**Recorded data:**
━━━━
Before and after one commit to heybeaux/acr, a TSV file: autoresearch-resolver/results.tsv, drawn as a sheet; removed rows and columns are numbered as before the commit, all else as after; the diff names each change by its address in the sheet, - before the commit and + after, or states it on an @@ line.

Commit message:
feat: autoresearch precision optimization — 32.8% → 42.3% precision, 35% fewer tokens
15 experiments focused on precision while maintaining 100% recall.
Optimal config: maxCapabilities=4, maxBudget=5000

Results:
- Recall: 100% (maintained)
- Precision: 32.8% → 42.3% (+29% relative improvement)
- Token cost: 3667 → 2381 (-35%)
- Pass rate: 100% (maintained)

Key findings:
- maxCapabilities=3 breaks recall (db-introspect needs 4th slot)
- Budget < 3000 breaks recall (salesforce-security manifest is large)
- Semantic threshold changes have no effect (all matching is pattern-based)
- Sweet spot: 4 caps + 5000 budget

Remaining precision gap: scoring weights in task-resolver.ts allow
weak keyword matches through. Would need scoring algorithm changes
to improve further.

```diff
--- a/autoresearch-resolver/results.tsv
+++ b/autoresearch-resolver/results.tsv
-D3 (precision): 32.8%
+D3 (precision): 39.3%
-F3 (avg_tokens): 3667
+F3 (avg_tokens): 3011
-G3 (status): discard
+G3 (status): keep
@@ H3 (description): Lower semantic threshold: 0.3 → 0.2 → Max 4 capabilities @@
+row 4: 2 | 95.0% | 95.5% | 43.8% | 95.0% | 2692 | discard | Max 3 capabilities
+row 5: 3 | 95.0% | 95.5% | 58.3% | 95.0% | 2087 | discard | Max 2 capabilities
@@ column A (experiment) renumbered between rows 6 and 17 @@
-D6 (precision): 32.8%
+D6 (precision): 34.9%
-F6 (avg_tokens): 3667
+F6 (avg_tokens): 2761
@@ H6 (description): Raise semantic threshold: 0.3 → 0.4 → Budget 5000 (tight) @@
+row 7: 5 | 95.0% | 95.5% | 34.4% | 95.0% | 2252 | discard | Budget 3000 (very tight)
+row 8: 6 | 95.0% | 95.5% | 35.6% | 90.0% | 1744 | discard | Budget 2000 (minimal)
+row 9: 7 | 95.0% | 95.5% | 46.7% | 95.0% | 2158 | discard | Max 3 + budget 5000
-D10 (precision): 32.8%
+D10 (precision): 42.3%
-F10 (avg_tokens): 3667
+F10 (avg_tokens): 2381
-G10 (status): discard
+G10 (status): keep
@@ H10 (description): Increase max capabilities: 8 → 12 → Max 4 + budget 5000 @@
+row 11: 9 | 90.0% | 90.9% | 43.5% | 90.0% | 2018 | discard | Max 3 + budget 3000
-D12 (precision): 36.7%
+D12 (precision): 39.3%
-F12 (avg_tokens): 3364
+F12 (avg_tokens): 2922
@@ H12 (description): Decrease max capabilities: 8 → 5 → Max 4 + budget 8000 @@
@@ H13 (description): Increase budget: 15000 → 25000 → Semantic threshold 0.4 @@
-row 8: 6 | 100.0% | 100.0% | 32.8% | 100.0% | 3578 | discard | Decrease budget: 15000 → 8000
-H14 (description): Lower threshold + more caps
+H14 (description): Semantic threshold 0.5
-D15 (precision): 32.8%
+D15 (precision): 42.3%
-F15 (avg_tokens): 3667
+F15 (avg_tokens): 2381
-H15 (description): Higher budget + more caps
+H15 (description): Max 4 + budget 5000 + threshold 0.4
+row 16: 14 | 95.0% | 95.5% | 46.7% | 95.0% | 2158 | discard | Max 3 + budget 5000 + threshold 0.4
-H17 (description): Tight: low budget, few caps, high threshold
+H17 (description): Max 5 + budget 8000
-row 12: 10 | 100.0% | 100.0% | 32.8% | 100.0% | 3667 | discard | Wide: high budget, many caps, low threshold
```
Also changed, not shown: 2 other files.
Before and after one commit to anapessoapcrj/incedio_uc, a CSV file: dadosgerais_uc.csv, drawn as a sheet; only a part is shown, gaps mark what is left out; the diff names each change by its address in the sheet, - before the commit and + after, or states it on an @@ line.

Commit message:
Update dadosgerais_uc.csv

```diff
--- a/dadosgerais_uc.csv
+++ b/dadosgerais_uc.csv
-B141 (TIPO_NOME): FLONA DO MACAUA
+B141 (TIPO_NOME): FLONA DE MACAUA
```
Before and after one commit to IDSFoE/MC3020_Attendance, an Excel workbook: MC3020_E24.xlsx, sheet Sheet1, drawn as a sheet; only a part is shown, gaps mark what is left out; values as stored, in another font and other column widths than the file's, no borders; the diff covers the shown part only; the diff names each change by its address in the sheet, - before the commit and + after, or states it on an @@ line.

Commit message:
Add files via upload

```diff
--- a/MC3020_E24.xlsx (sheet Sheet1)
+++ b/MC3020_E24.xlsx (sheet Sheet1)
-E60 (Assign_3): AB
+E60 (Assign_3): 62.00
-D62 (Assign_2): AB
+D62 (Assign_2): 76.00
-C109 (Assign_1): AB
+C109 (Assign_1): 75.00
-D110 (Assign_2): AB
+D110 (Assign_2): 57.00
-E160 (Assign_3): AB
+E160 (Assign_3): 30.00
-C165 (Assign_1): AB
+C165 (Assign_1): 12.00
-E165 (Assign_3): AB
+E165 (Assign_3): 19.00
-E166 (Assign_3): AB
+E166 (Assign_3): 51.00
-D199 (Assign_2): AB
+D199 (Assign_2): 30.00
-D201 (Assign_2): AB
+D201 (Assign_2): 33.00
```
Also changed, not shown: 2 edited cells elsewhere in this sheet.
━━━━
**About this task:**
Tally the lines of the entries above that hold the word "maxCapabilities"; the number is the whole answer.

**Answer box:**
2